Technology evolves slowly unless there comes a breakthrough that takes it a step above. The new VC-T engine developed by Infiniti, Nissan’s luxury arm, seems like the step engine technology is about to climb. We delve deeper into their patent drawings to find out how it works while giving out a geek alert to our readers.
The barrage of small turbocharged petrol engines started with Ford’s EcoBoost and now we have an indigenous Revotron built by Tata Motors. The reduced displacement promised better emissions to match the stringent norms and also better fuel economy. While the engines stood their ground on emissions, they did not deliver much on the fuel economy front and that is due to its design. As we all know, turbocharged engines run on a lower compression ratio to factor in for the higher pressure in the combustion chamber due to forced induction when the turbo spools up. This may result in premature detonation of the fuel charge resulting in loss of efficiency and power and also may stress the engine internals to failure.
When the turbocharger is yet to spool up (which is generally near the 2000rpm range), the engine is running low compression. In city traffic, cars do not really rev high and are caught in turbo lag more often than not. The engine, hence, guzzles more fuel every time you step on the throttle to compensate for the lower compression. The Infiniti VC-T claims to run variable compression – high compression when the engine is under load through turbo lag and low compression when the turbo spools up. While that seems easy on paper, building a variable compression engine to deal with the thermal and mechanical stresses is a different ball game altogether.
Infiniti has devised an ingenious method evident from its patent drawings. The engine runs on variable crank radius which helps shift the top dead centre of the piston towards or away from the cylinder head, thus, varying the compression ratio. To achieve the required shift, instead of assembling the connecting rod on the crank pin, Infiniti engineers have pivoted a bell crank linkage on the crank pin to one end of which the connecting rod is fixed. The crank pin acts as fulcrum and the position of the link is monitored by a control shaft attached to the other end. The control shaft is controlled by the actuator arm which is electronically operated by the ECU.
When the engine starts, it runs high compression (14:1) with the actuator stretched out – running like a normal naturally aspirated engine. As the turbo spools up and starts forcing air into the combustion chamber, the ECU pulls the actuator arm in lowering the compression ratio in the combustion chamber to as low as 8:1. This helps in achieving minimal fuel consumption in both cases and also ensures complete combustion and low emissions in all scenarios.
The 2.0-litre VC-T develops 268bhp of power and 390Nm of torque. While it is not the highest in terms of power output for similar-spec engines, the torque output is at par with the leaders. It also claims to offer a better torque curve and 27 per cent better fuel economy overall.
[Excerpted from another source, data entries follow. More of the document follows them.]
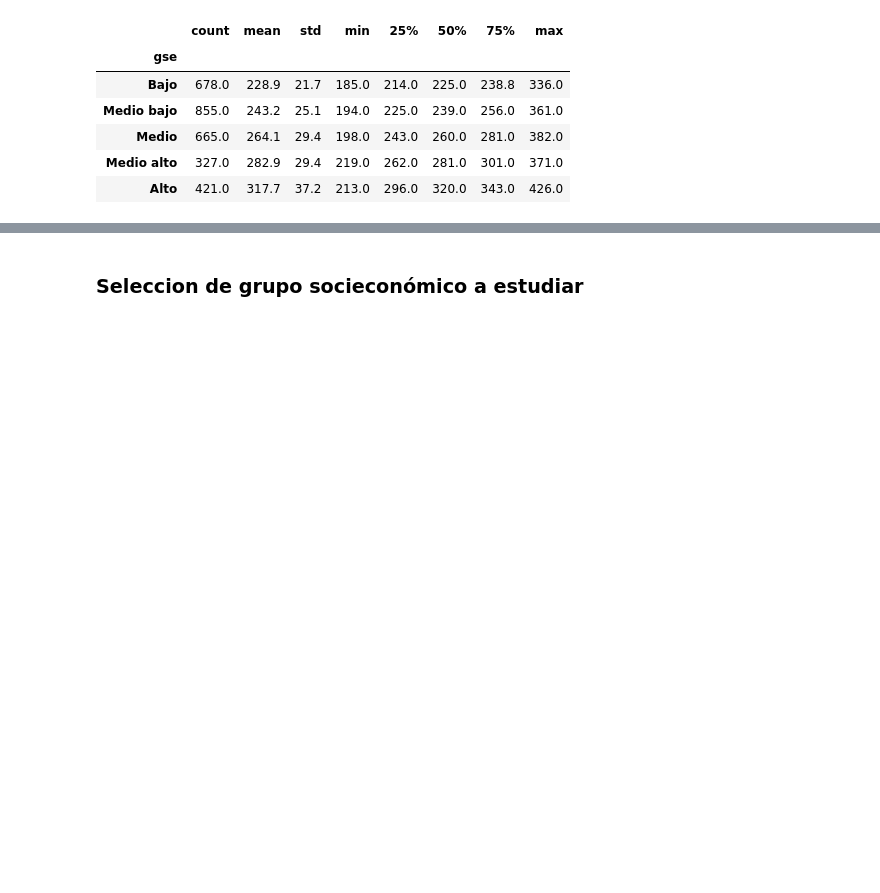
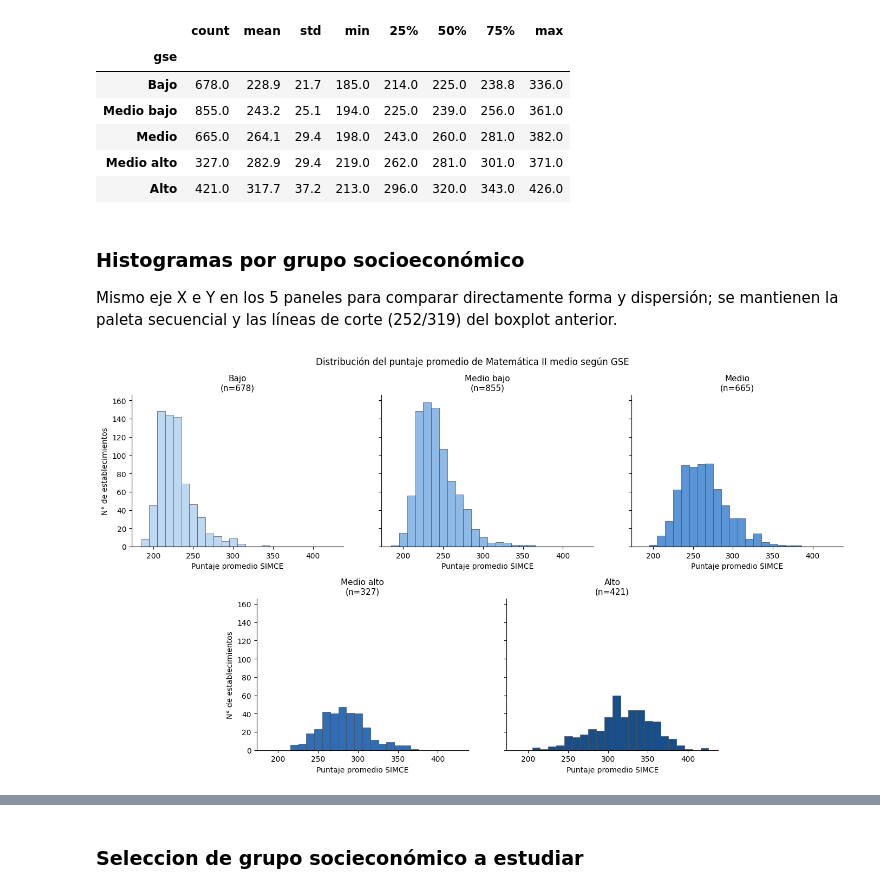
Before and after one commit to vcanalesg/dcc_taller_proyecto_g4, a Jupyter notebook: EDAyPreprocesamiento_01.ipynb, the cells around one changed output, grey strips where cells are left out. Saved outputs shown, nothing was run; the diff lists cells and outputs as text; code cells hidden in the pictures; blank space fills up the shorter version.

Commit message:
se agregan graficos para presentacion

```diff
--- a/EDAyPreprocesamiento_01.ipynb
+++ b/EDAyPreprocesamiento_01.ipynb
@@ -241,3 +241,39 @@ base_simce.groupby("gse")["prom_mate2m_rbd"].describe().reindex(orden_gse).round
 | Medio | 665.0 | 264.1 | 29.4 | 198.0 | 243.0 | 260.0 | 281.0 | 382.0 |
 | Medio alto | 327.0 | 282.9 | 29.4 | 219.0 | 262.0 | 281.0 | 301.0 | 371.0 |
 | Alto | 421.0 | 317.7 | 37.2 | 213.0 | 296.0 | 320.0 | 343.0 | 426.0 |
+# %% [markdown]
+### Histogramas por grupo socioeconómico
+
+Mismo eje X e Y en los 5 paneles para comparar directamente forma y dispersión; se mantienen la paleta secuencial y las líneas de corte (252/319) del boxplot anterior.
+# %%
+# Histogramas del puntaje promedio de Matemática por grupo socioeconómico
+# 3 paneles arriba, 2 abajo (centrados)
+bins = np.linspace(base_simce["prom_mate2m_rbd"].min(), base_simce["prom_mate2m_rbd"].max(), 25)
+
+fig = plt.figure(figsize=(14, 8))
+gs = fig.add_gridspec(2, 6)
+ax0 = fig.add_subplot(gs[0, 0:2])
+ax1 = fig.add_subplot(gs[0, 2:4], sharex=ax0, sharey=ax0)
+ax2 = fig.add_subplot(gs[0, 4:6], sharex=ax0, sharey=ax0)
+ax3 = fig.add_subplot(gs[1, 1:3], sharex=ax0, sharey=ax0)
+ax4 = fig.add_subplot(gs[1, 3:5], sharex=ax0, sharey=ax0)
+axes = [ax0, ax1, ax2, ax3, ax4]
+
+for ax, g, color in zip(axes, orden_gse, colores_gse):
+    serie = base_simce.loc[base_simce["gse"] == g, "prom_mate2m_rbd"]
+    etiqueta = f"{g}\n(n={len(serie)})"
+    ax.hist(serie, bins=bins, color=color, edgecolor="#4d4d4d", linewidth=0.5)
+    ax.set_title(etiqueta, fontsize=11)
+    ax.spines[["top", "right"]].set_visible(False)
+    ax.set_xlabel("Puntaje promedio SIMCE")
+
+for ax in [ax1, ax2, ax4]:
+    ax.tick_params(labelleft=False)
+ax0.set_ylabel("N° de establecimientos")
+ax3.set_ylabel("N° de establecimientos")
+
+fig.suptitle("Distribución del puntaje promedio de Matemática II medio según GSE", y=0.98)
+plt.tight_layout()
+plt.show()
+# %% [output]
+[figure, added]
```
Also changed, not shown: parts of 6 cells of this notebook, 5 other files.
What it also means is the engine construction will become more complicated, more dependent on electronics and sensors and with more mechanical linkages may incur higher friction losses. The real test for this new concept is real world performance. We will have our fingers crossed to see if it delivers and becomes the next step in engine technology.